Work request:
Restate the entries below exactly, and keep all images out of the answer.

Content revision data:
++++++
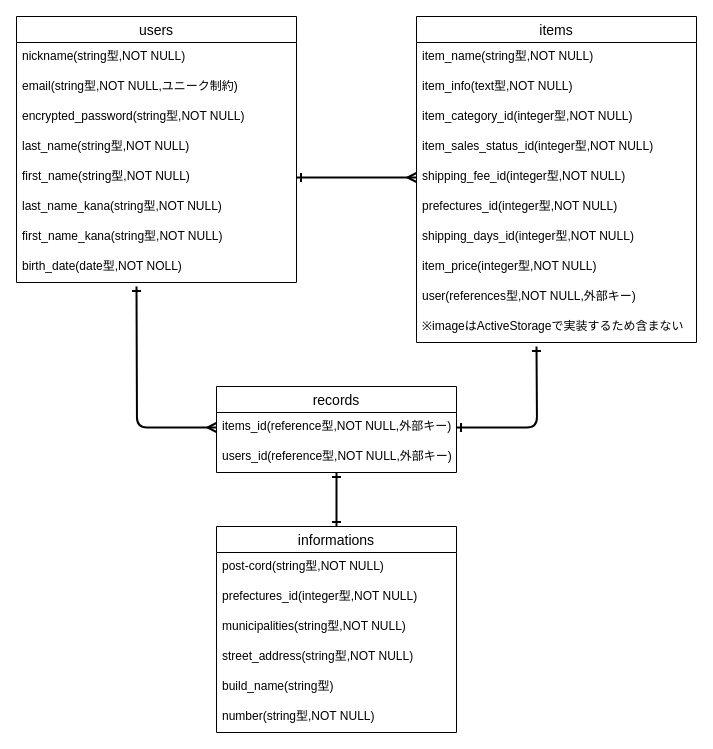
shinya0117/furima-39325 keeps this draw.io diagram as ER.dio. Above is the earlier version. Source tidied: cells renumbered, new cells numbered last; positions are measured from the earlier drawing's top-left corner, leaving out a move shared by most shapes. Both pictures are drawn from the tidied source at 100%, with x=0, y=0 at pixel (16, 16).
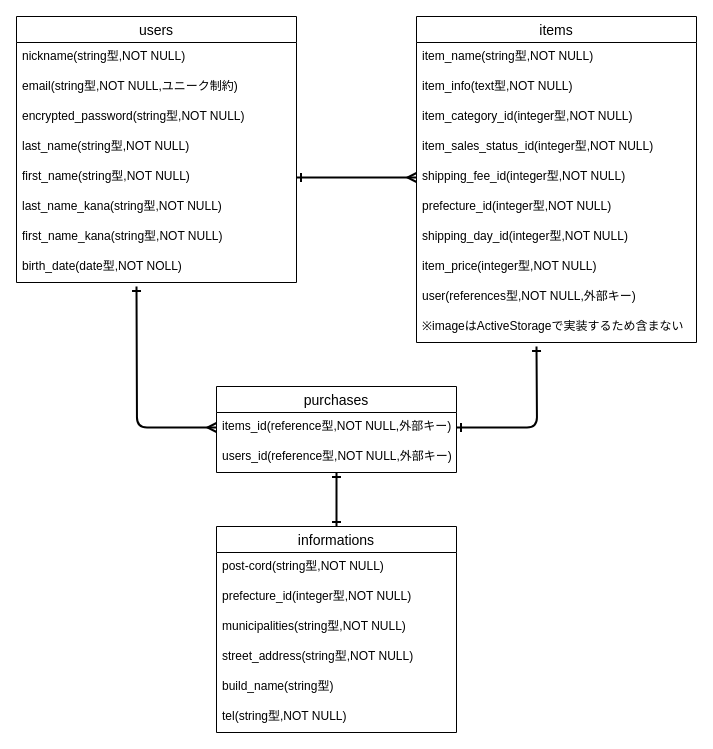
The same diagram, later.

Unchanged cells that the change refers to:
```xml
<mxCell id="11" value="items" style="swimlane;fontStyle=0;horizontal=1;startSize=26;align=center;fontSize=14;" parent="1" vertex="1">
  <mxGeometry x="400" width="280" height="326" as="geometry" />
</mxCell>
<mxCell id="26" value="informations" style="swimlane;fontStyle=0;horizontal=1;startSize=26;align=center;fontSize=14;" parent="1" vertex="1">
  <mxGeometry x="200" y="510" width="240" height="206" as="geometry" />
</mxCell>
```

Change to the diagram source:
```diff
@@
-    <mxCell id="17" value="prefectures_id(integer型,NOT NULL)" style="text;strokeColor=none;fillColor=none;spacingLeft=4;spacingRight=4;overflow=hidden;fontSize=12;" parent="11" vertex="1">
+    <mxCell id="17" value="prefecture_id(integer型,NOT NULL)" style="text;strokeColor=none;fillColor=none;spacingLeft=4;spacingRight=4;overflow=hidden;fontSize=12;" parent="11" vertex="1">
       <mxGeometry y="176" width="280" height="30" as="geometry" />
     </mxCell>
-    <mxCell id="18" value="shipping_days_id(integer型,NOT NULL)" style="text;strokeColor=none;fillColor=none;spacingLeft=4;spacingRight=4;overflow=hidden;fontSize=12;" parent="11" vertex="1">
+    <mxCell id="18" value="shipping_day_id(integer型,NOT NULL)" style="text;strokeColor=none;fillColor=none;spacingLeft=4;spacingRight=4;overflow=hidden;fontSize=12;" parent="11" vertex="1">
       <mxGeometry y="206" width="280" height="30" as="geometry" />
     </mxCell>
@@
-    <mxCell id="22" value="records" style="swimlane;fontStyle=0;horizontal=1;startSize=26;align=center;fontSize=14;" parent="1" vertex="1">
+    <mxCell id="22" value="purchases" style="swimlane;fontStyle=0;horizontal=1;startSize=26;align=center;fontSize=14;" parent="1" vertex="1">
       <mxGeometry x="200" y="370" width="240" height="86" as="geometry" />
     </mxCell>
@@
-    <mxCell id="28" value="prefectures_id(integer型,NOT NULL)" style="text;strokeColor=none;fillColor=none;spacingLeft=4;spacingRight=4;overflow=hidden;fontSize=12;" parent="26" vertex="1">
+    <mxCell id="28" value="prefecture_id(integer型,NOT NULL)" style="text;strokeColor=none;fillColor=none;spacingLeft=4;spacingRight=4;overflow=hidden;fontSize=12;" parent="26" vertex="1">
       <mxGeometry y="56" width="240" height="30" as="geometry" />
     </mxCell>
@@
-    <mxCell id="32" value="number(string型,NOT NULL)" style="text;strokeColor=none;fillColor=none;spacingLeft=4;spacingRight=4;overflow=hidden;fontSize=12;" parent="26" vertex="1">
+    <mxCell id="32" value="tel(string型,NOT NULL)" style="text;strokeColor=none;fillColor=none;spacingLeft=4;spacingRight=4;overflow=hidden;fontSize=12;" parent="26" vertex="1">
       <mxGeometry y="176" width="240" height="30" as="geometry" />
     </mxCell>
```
++++++
Final answer:
shinya0117/furima-39325 keeps this draw.io diagram as ER.dio. Above is the earlier version. Source tidied: cells renumbered, new cells numbered last; positions are measured from the earlier drawing's top-left corner, leaving out a move shared by most shapes. Both pictures are drawn from the tidied source at 100%, with x=0, y=0 at pixel (16, 16).
The same diagram, later.

Unchanged cells that the change refers to:
```xml
<mxCell id="11" value="items" style="swimlane;fontStyle=0;horizontal=1;startSize=26;align=center;fontSize=14;" parent="1" vertex="1">
  <mxGeometry x="400" width="280" height="326" as="geometry" />
</mxCell>
<mxCell id="26" value="informations" style="swimlane;fontStyle=0;horizontal=1;startSize=26;align=center;fontSize=14;" parent="1" vertex="1">
  <mxGeometry x="200" y="510" width="240" height="206" as="geometry" />
</mxCell>
```

Change to the diagram source:
```diff
@@
-    <mxCell id="17" value="prefectures_id(integer型,NOT NULL)" style="text;strokeColor=none;fillColor=none;spacingLeft=4;spacingRight=4;overflow=hidden;fontSize=12;" parent="11" vertex="1">
+    <mxCell id="17" value="prefecture_id(integer型,NOT NULL)" style="text;strokeColor=none;fillColor=none;spacingLeft=4;spacingRight=4;overflow=hidden;fontSize=12;" parent="11" vertex="1">
       <mxGeometry y="176" width="280" height="30" as="geometry" />
     </mxCell>
-    <mxCell id="18" value="shipping_days_id(integer型,NOT NULL)" style="text;strokeColor=none;fillColor=none;spacingLeft=4;spacingRight=4;overflow=hidden;fontSize=12;" parent="11" vertex="1">
+    <mxCell id="18" value="shipping_day_id(integer型,NOT NULL)" style="text;strokeColor=none;fillColor=none;spacingLeft=4;spacingRight=4;overflow=hidden;fontSize=12;" parent="11" vertex="1">
       <mxGeometry y="206" width="280" height="30" as="geometry" />
     </mxCell>
@@
-    <mxCell id="22" value="records" style="swimlane;fontStyle=0;horizontal=1;startSize=26;align=center;fontSize=14;" parent="1" vertex="1">
+    <mxCell id="22" value="purchases" style="swimlane;fontStyle=0;horizontal=1;startSize=26;align=center;fontSize=14;" parent="1" vertex="1">
       <mxGeometry x="200" y="370" width="240" height="86" as="geometry" />
     </mxCell>
@@
-    <mxCell id="28" value="prefectures_id(integer型,NOT NULL)" style="text;strokeColor=none;fillColor=none;spacingLeft=4;spacingRight=4;overflow=hidden;fontSize=12;" parent="26" vertex="1">
+    <mxCell id="28" value="prefecture_id(integer型,NOT NULL)" style="text;strokeColor=none;fillColor=none;spacingLeft=4;spacingRight=4;overflow=hidden;fontSize=12;" parent="26" vertex="1">
       <mxGeometry y="56" width="240" height="30" as="geometry" />
     </mxCell>
@@
-    <mxCell id="32" value="number(string型,NOT NULL)" style="text;strokeColor=none;fillColor=none;spacingLeft=4;spacingRight=4;overflow=hidden;fontSize=12;" parent="26" vertex="1">
+    <mxCell id="32" value="tel(string型,NOT NULL)" style="text;strokeColor=none;fillColor=none;spacingLeft=4;spacingRight=4;overflow=hidden;fontSize=12;" parent="26" vertex="1">
       <mxGeometry y="176" width="240" height="30" as="geometry" />
     </mxCell>
```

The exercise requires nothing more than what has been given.